In very simple terms, all gasoline is in fact the same, no matter where it comes from. Since 1994 the federal government has mandated minimum standards to prevent deposits from forming in our engines. What differentiates one brand from another is the “additive packages.” Since the content of these “additive packages” are proprietary, it’s hard to say if one brand is better than another. Most tests show that over the very long term (over 100,000 miles), there can be a difference in how well these additives work, but most experts agree that you can achieve the same results by adding a couple of cans of engine cleaner to your fuel tank at 100,000 miles.
Here’s where it gets even more convoluted. In 2004 several car manufacturers including GM, VW, BMW, Toyota, and Honda created their own fuel standards that are tougher than federal standards. The gasolines that meet these standards are referred to as “Top Tier” gasolines. As expected, you will find well-known retailers such as Chevron, Shell, and Texaco on the list. But surprise, surprise…you will also find much lesser known names such as Aloha, Quick Trip, and Rebel on this exclusive list.
Now I just know you’re waiting to tell me that the other major retailers such as BP, Gulf and Amoco must be on this list. But they are not. And neither is Hess! That’s one for your mother-in-law.

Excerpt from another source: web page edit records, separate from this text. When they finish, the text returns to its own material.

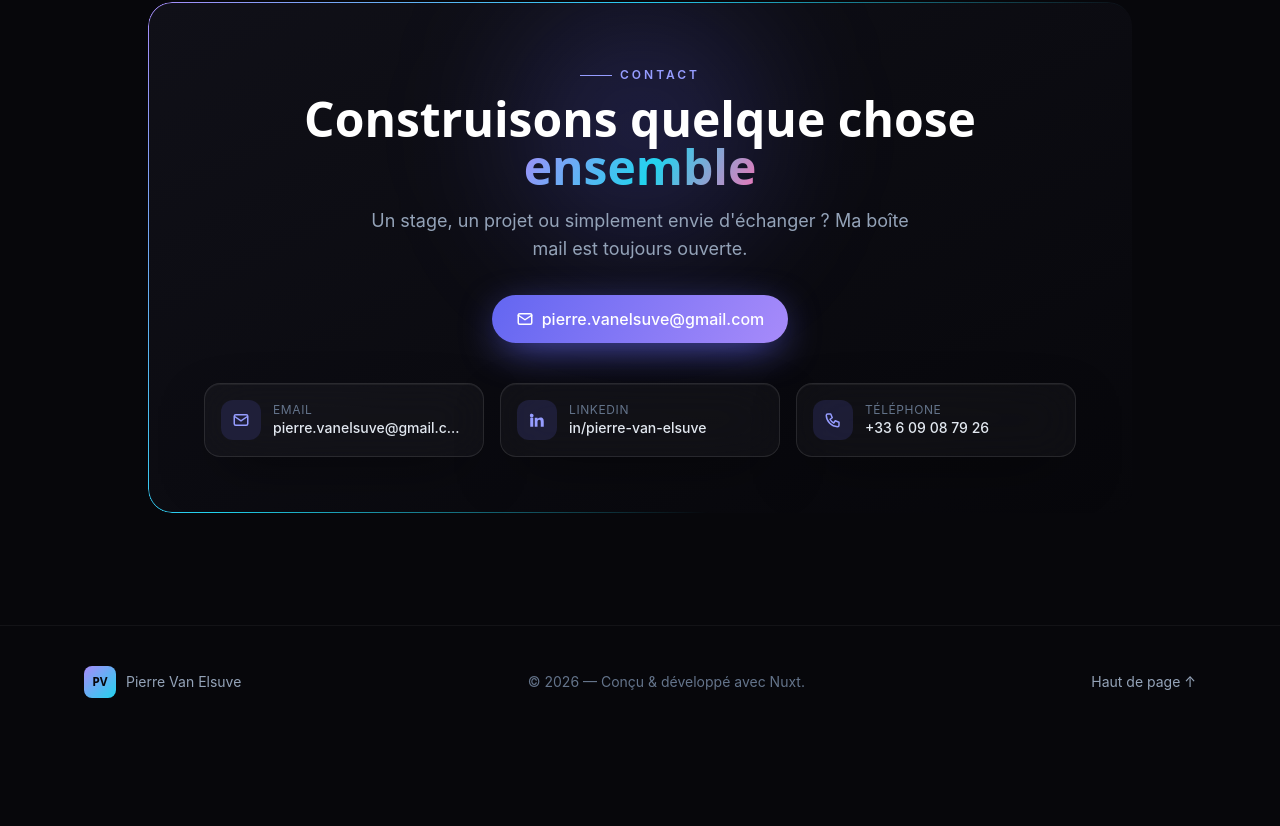
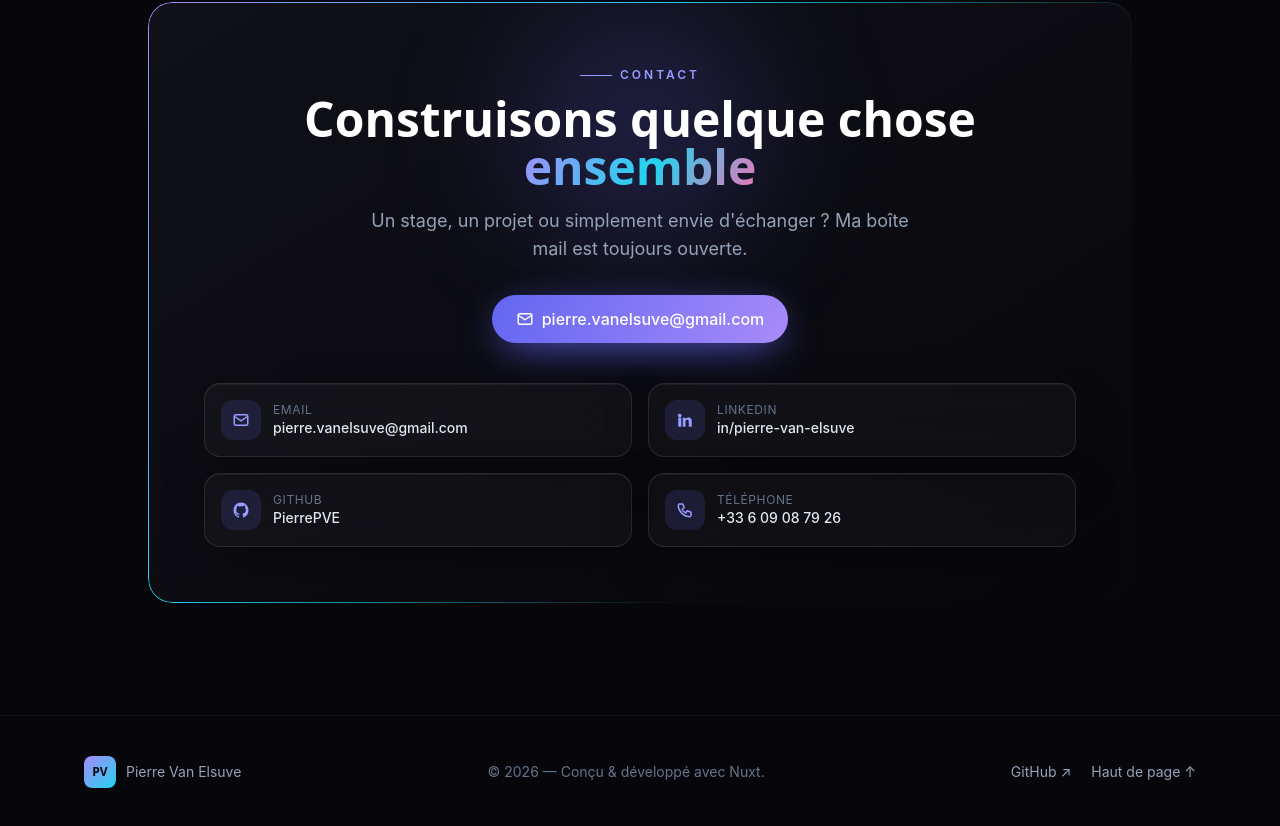
Before and after one commit to PierrePVE/portfolio, a Nuxt app: page / in a window 1280 px wide. Shown: the part 5117-5943 px from the top of the page. Before the commit the page ends 5855 px from the top, so only its background shows below. Built offline with nearby package versions, Linux system fonts and the light colour scheme.

Commit message:
feat: add GitHub profile link to contact section and footer

```diff
--- a/components/ContactSection.vue
+++ b/components/ContactSection.vue
@@ -1,5 +1,5 @@
 <script setup lang="ts">
-// Section contact : CTA email principal + cartes email / LinkedIn / téléphone.
+// Section contact : CTA email principal + cartes email / LinkedIn / GitHub / téléphone.
 const email = 'pierre.vanelsuve@gmail.com'
 const channels = [
   {
@@ -13,6 +13,12 @@ const channels = [
     value: 'in/pierre-van-elsuve',
     href: 'https://www.linkedin.com/in/pierre-van-elsuve',
     icon: 'linkedin',
+  },
+  {
+    label: 'GitHub',
+    value: 'PierrePVE',
+    href: 'https://github.com/PierrePVE',
+    icon: 'github',
   },
   {
     label: 'Téléphone',
@@ -51,18 +57,20 @@ const reveal = {
             </a>
           </div>
 
-          <div class="mt-10 grid gap-4 sm:grid-cols-3">
+          <div class="mt-10 grid gap-4 sm:grid-cols-2">
+            <!-- External profiles (https) open in a new tab; mailto/tel links stay in place. -->
             <a
               v-for="c in channels"
               :key="c.label"
               :href="c.href"
-              :target="c.icon === 'linkedin' ? '_blank' : undefined"
+              :target="c.href.startsWith('https://') ? '_blank' : undefined"
               rel="noopener"
               class="glass group flex items-center gap-3 p-4 text-left transition-colors hover:border-accent-500/40"
             >
               <span class="grid h-10 w-10 shrink-0 place-items-center rounded-xl bg-accent-500/15 text-accent-300 transition-transform group-hover:scale-110">
                 <svg v-if="c.icon === 'mail'" width="18" height="18" viewBox="0 0 24 24" fill="none" stroke="currentColor" stroke-width="2"><rect x="3" y="5" width="18" height="14" rx="2"/><path d="M3 7l9 6 9-6"/></svg>
                 <svg v-else-if="c.icon === 'linkedin'" width="18" height="18" viewBox="0 0 24 24" fill="currentColor"><path d="M4.98 3.5a2.5 2.5 0 11-.02 5 2.5 2.5 0 01.02-5zM3 9h4v12H3zM9 9h3.8v1.7h.05c.53-1 1.83-2.05 3.76-2.05C20.4 8.65 21 11 21 14.1V21h-4v-6.1c0-1.45-.03-3.3-2-3.3-2 0-2.3 1.57-2.3 3.2V21H9z"/></svg>
+                <svg v-else-if="c.icon === 'github'" width="18" height="18" viewBox="0 0 24 24" fill="currentColor"><path d="M12 2C6.48 2 2 6.58 2 12.25c0 4.53 2.87 8.37 6.84 9.73.5.1.68-.22.68-.49v-1.7c-2.78.62-3.37-1.37-3.37-1.37-.46-1.18-1.11-1.5-1.11-1.5-.91-.64.07-.62.07-.62 1 .07 1.53 1.06 1.53 1.06.89 1.57 2.34 1.12 2.91.85.09-.66.35-1.12.63-1.37-2.22-.26-4.56-1.14-4.56-5.07 0-1.12.39-2.03 1.03-2.75-.1-.26-.45-1.3.1-2.71 0 0 .84-.28 2.75 1.05A9.3 9.3 0 0112 6.84c.85 0 1.71.12 2.51.34 1.91-1.33 2.75-1.05 2.75-1.05.55 1.41.2 2.45.1 2.71.64.72 1.03 1.63 1.03 2.75 0 3.94-2.34 4.81-4.57 5.06.36.32.68.94.68 1.9v2.81c0 .27.18.6.69.49A10.1 10.1 0 0022 12.25C22 6.58 17.52 2 12 2z"/></svg>
                 <svg v-else width="18" height="18" viewBox="0 0 24 24" fill="none" stroke="currentColor" stroke-width="2"><path d="M5 4h4l2 5-3 2a12 12 0 005 5l2-3 5 2v4a2 2 0 01-2 2A16 16 0 013 6a2 2 0 012-2z" stroke-linejoin="round"/></svg>
               </span>
               <div class="min-w-0">
--- a/components/TheFooter.vue
+++ b/components/TheFooter.vue
@@ -10,7 +10,16 @@ const year = new Date().getFullYear()
         <span class="text-sm text-slate-400">Pierre Van Elsuve</span>
       </div>
       <p class="text-sm text-slate-500">© {{ year }} — Conçu &amp; développé avec Nuxt.</p>
-      <a href="#top" class="text-sm text-slate-400 transition-colors hover:text-white">Haut de page ↑</a>
+      <div class="flex items-center gap-5">
+        <a
+          href="https://github.com/PierrePVE"
+          target="_blank"
+          rel="noopener"
+          class="text-sm text-slate-400 transition-colors hover:text-white"
+          >GitHub ↗</a
+        >
+        <a href="#top" class="text-sm text-slate-400 transition-colors hover:text-white">Haut de page ↑</a>
+      </div>
     </div>
   </footer>
 </template>
```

So what does all of this mean? Gasoline is gasoline. The additives may or may not differentiate one brand from another. However, one thing is for sure. If your father-in-law has a brand loyalty to Hess, then regardless of the quality of their gasoline, their marketing is certainly working.